On Monday, Macri filed a petition with Buenos Aires Judge María Servini de Cubría – the same magistrate who is investigating human rights abuses committed in Spain during Francisco Franco’s dictatorship – to determine at what time Thursday she believed he will be considered president. He also asked the judge to decide where the ceremony should take place.

Macri, who was elected on November 22, believes that he should be officially declared president after midnight Wednesday and officially take office at noon following his inauguration.

The prosecutor sided with Macri, but Judge Servini de Cubría has not made her final decision.
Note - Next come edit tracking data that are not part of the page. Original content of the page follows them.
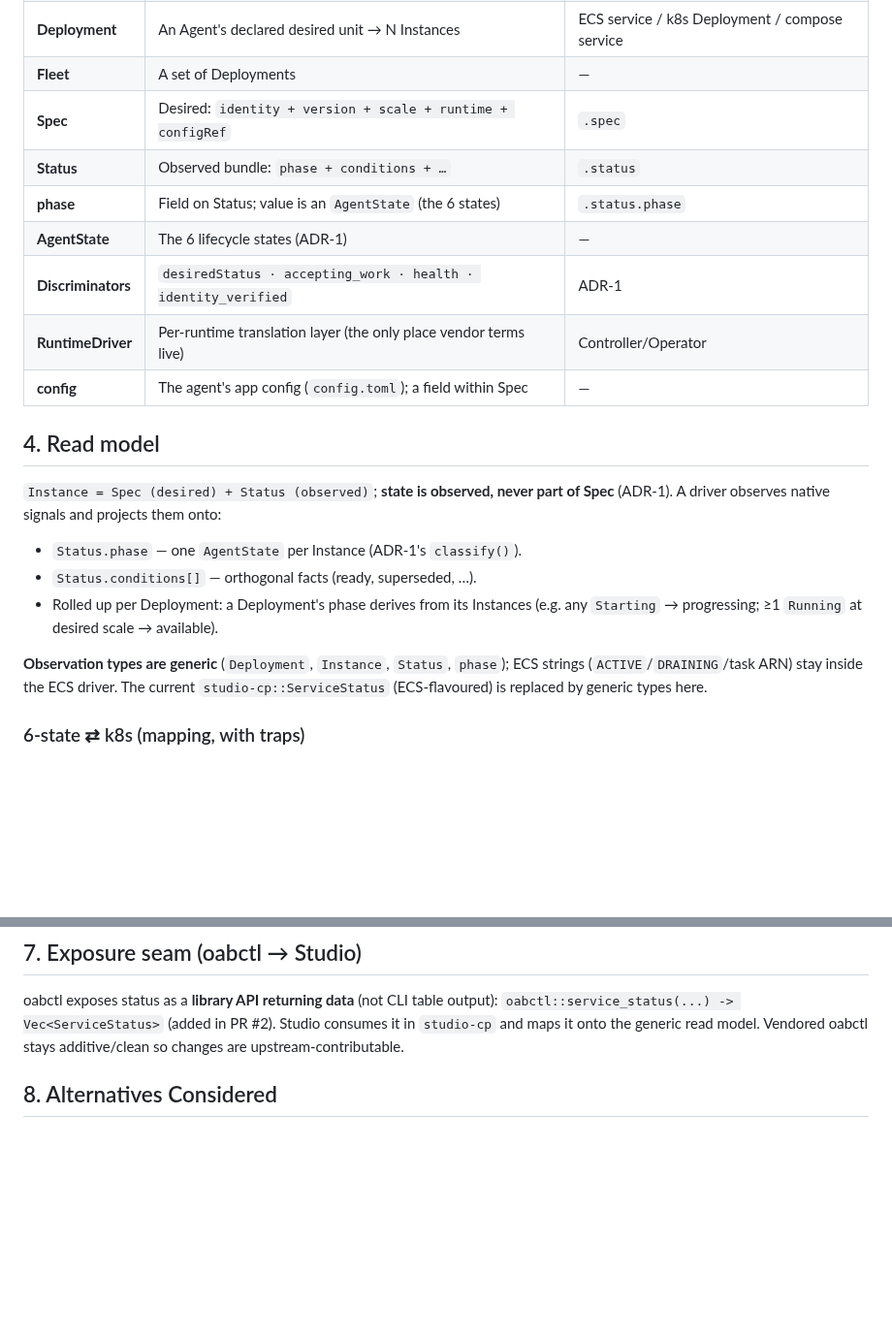
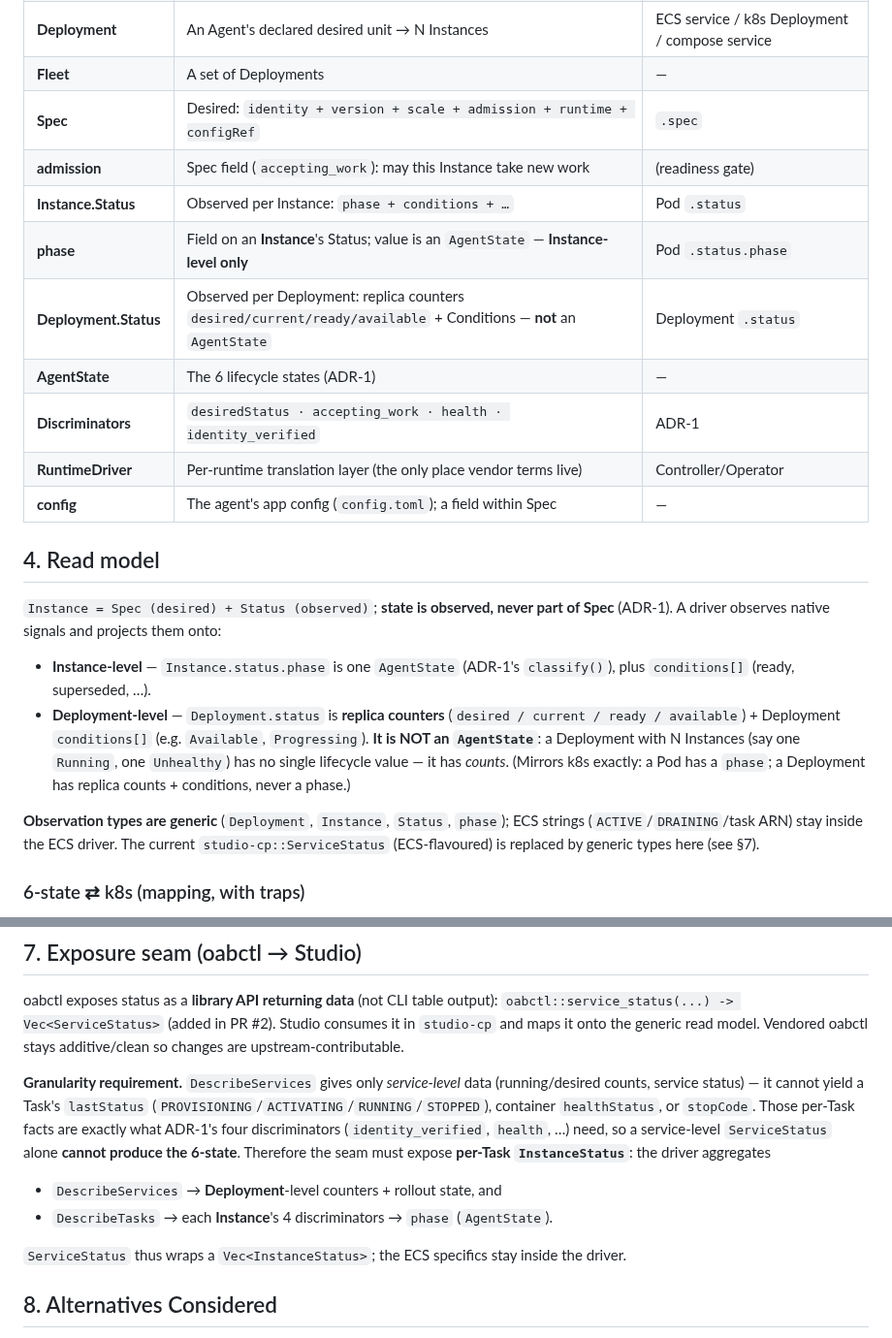
Before and after one commit to openabdev/studio, a Markdown page: docs/adr/deployment-control-plane.md, 2 parts joined by grey strips. Shown at 97% size. Rendered like a GitHub page; blank space fills up the shorter version.

Commit message:
docs(adr): ADR-2 v2 — fold 3-item review revision (Falcon/Mira/Jellyfish)
1. Deployment.status != AgentState: Instance.status.phase = AgentState;
   Deployment.status = replica counters (desired/current/ready/available)
   + Conditions (mirrors k8s). phase is Instance-level only.
2. Write model reaches Paused: add cordon/resume sugar + deploy_cordon/
   deploy_resume MCP tools (admission=accepting_work is a Spec field);
   dry_run is a first-class required param on every write tool.
3. Exposure seam granularity: ServiceStatus must wrap per-Task InstanceStatus;
   driver aggregates DescribeServices (Deployment counters/rollout) +
   DescribeTasks (Instance 4-axis -> phase).

Deferrals unchanged (authz->ADR-3, controller/S3->ADR-4), reviewers PASS.

Co-Authored-By: Claude Opus 4.8 <noreply@anthropic.com>

```diff
--- a/docs/adr/deployment-control-plane.md
+++ b/docs/adr/deployment-control-plane.md
@@ -48,9 +48,11 @@ Vendor-specific terms (ECS/task/ARN/S3/Fargate…) appear **only** inside a
 | **Instance** | One running copy of an agent | ECS task / k8s pod / compose container |
 | **Deployment** | An Agent's declared desired unit → N Instances | ECS service / k8s Deployment / compose service |
 | **Fleet** | A set of Deployments | — |
-| **Spec** | Desired: `identity + version + scale + runtime + configRef` | `.spec` |
-| **Status** | Observed bundle: `phase + conditions + …` | `.status` |
-| **phase** | Field on Status; value is an `AgentState` (the 6 states) | `.status.phase` |
+| **Spec** | Desired: `identity + version + scale + admission + runtime + configRef` | `.spec` |
+| **admission** | Spec field (`accepting_work`): may this Instance take new work | (readiness gate) |
+| **Instance.Status** | Observed per Instance: `phase + conditions + …` | Pod `.status` |
+| **phase** | Field on an **Instance**'s Status; value is an `AgentState` — **Instance-level only** | Pod `.status.phase` |
+| **Deployment.Status** | Observed per Deployment: replica counters `desired/current/ready/available` + Conditions — **not** an `AgentState` | Deployment `.status` |
 | **AgentState** | The 6 lifecycle states (ADR-1) | — |
 | **Discriminators** | `desiredStatus · accepting_work · health · identity_verified` | ADR-1 |
 | **RuntimeDriver** | Per-runtime translation layer (the only place vendor terms live) | Controller/Operator |
@@ -61,15 +63,19 @@ Vendor-specific terms (ECS/task/ARN/S3/Fargate…) appear **only** inside a
 `Instance = Spec (desired) + Status (observed)`; **state is observed, never part
 of Spec** (ADR-1). A driver observes native signals and projects them onto:
 
-- `Status.phase` — one `AgentState` per Instance (ADR-1's `classify()`).
-- `Status.conditions[]` — orthogonal facts (ready, superseded, …).
-- Rolled up per Deployment: a Deployment's phase derives from its Instances
-  (e.g. any `Starting` → progressing; ≥1 `Running` at desired scale → available).
+- **Instance-level** — `Instance.status.phase` is one `AgentState` (ADR-1's
+  `classify()`), plus `conditions[]` (ready, superseded, …).
+- **Deployment-level** — `Deployment.status` is **replica counters**
+  (`desired / current / ready / available`) + Deployment `conditions[]` (e.g.
+  `Available`, `Progressing`). **It is NOT an `AgentState`**: a Deployment with N
+  Instances (say one `Running`, one `Unhealthy`) has no single lifecycle value —
+  it has *counts*. (Mirrors k8s exactly: a Pod has a `phase`; a Deployment has
+  replica counts + conditions, never a phase.)
 
 **Observation types are generic** (`Deployment`, `Instance`, `Status`, `phase`);
 ECS strings (`ACTIVE`/`DRAINING`/task ARN) stay inside the ECS driver. The
 current `studio-cp::ServiceStatus` (ECS-flavoured) is replaced by generic types
-here.
+here (see §7).
 
 ### 6-state ⇄ k8s (mapping, with traps)
 
@@ -143,6 +160,20 @@ oabctl exposes status as a **library API returning data** (not CLI table output)
 `oabctl::service_status(...) -> Vec<ServiceStatus>` (added in PR #2). Studio
 consumes it in `studio-cp` and maps it onto the generic read model. Vendored
 oabctl stays additive/clean so changes are upstream-contributable.
+
+**Granularity requirement.** `DescribeServices` gives only *service-level* data
+(running/desired counts, service status) — it cannot yield a Task's `lastStatus`
+(`PROVISIONING`/`ACTIVATING`/`RUNNING`/`STOPPED`), container `healthStatus`, or
+`stopCode`. Those per-Task facts are exactly what ADR-1's four discriminators
+(`identity_verified`, `health`, …) need, so a service-level `ServiceStatus`
+alone **cannot produce the 6-state**. Therefore the seam must expose **per-Task
+`InstanceStatus`**: the driver aggregates
+
+- `DescribeServices` → **Deployment**-level counters + rollout state, and
+- `DescribeTasks` → each **Instance**'s 4 discriminators → `phase` (`AgentState`).
+
+`ServiceStatus` thus wraps a `Vec<InstanceStatus>`; the ECS specifics stay inside
+the driver.
 
 ## 8. Alternatives Considered
 
```
Also changed, not shown: other parts of docs/adr/deployment-control-plane.md (+16 -5 lines).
“It looks like Macri is the one who doesn’t want the president to handover the sash and baton; they were the ones who started this legal fight,” said Wado de Pedro, general secretary of the Office of the Presidency and a negotiator in the transition team.

After the phone conversation, the president posted on her Facebook page that Macri had yelled at her

With tensions between the two factions running high, there is little chance that Argentineans will be able to catch a glimpse of Macri accepting the sash and baton from Fernández de Kirchner, a moment that will see the end of 12 years of “Kirchnerite” governments.

But in Argentina, anything is possible, right up to the last minute.

The spat began when the president and president-elect argued over the location where the handing over of the sash and baton should take place.

Fernández de Kirchner wants the ceremony to be held before Congress, where she accepted the same ceremonial symbols from her husband, the late President Néstor Kirchner. A congressional ceremony would also guarantee that her supporters are on hand to cheer her on.

For his part, Macri wants the handover at the Casa Rosada presidential palace, where it had traditionally taken place from the time democracy was restored in 1983. The event would an invitation-only affair.

Last weekend, Macri called Fernández de Kirchner to tell her that it was up to him to decide the location.

After the phone conversation, the president posted on her Facebook page that Macri had yelled at her – an allegation denied by his transition team, which includes his vice president-elect, Gabriela Michetti.

Notary General of the Republic Natalio Echegaray said the transfer of powers officially takes place when a president is sworn in. This means that the outgoing government organizes the ceremony, he said.

We are going to do what the Constitution tells us,” Fernández de Kirchner told reporters on Monday

Nevertheless, Echegaray said the ceremony “is normally held” at Casa Rosada.

“We are going to do what the Constitution tells us,” Fernández de Kirchner told reporters on Monday.

If no consensus is reached at the 111thhour, Macri said he will ask Supreme Court Chief Justice Ricardo Lorenzetti – a former Kirchner ally who has had confrontations in recent years with the president over judicial decisions – to present him with the sash and baton at Casa Rosada.

This, of course, will leave many Argentineans disappointed over the fact that they never got the chance to see Cristina Fernández de Kirchner handing over the presidency to her biggest political adversary, Mauricio Macri.

English version by Martin Delfín.